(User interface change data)
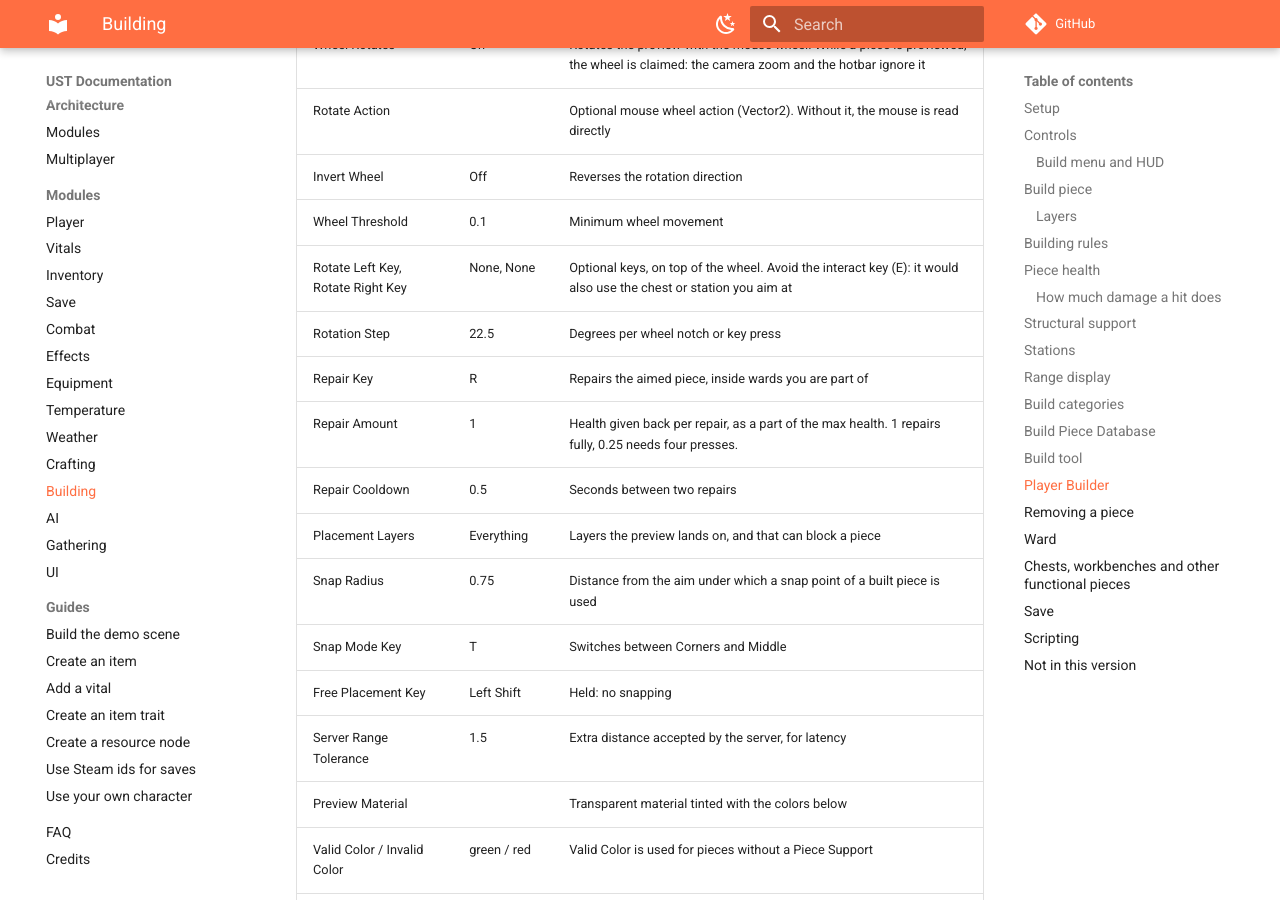
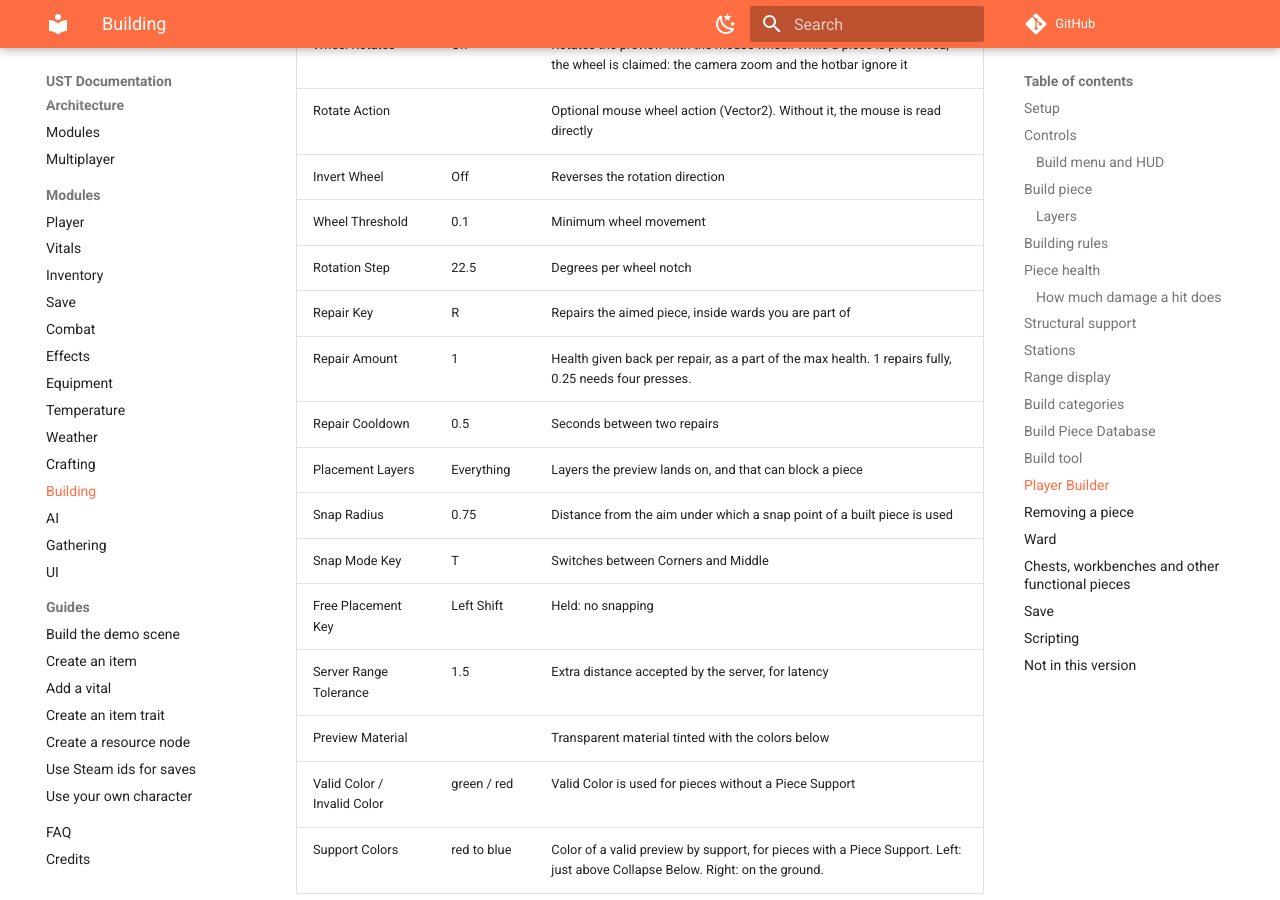
Before and after one commit to eonir/ust-docs, an MkDocs documentation site: the page built from docs/modules/building.md, in a window 1280 px wide and 900 px high, scrolled down 11239 px. Built offline with MkDocs 1.6.1 and Material for MkDocs 9.7.7, drawn with Linux system fonts in a browser that asks for light colours; comment, search, counter and statistics services are not loaded.

Commit message:
Add files via upload

```diff
--- a/docs/modules/building.md
+++ b/docs/modules/building.md
@@ -324,8 +324,7 @@ Give an item the **Building > Build Tool** trait.
 | Rotate Action | | Optional mouse wheel action (Vector2). Without it, the mouse is read directly |
 | Invert Wheel | Off | Reverses the rotation direction |
 | Wheel Threshold | 0.1 | Minimum wheel movement |
-| Rotate Left Key, Rotate Right Key | None, None | Optional keys, on top of the wheel. Avoid the interact key (E): it would also use the chest or station you aim at |
-| Rotation Step | 22.5 | Degrees per wheel notch or key press |
+| Rotation Step | 22.5 | Degrees per wheel notch |
 | Repair Key | R | Repairs the aimed piece, inside wards you are part of |
 | Repair Amount | 1 | Health given back per repair, as a part of the max health. 1 repairs fully, 0.25 needs four presses. |
 | Repair Cooldown | 0.5 | Seconds between two repairs |
```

§ Instructions to follow:
Search the entries above for "Rotate". Return every line that has it.

§ Written answer:
 | Rotate Action | | Optional mouse wheel action (Vector2). Without it, the mouse is read directly |
-| Rotate Left Key, Rotate Right Key | None, None | Optional keys, on top of the wheel. Avoid the interact key (E): it would also use the chest or station you aim at |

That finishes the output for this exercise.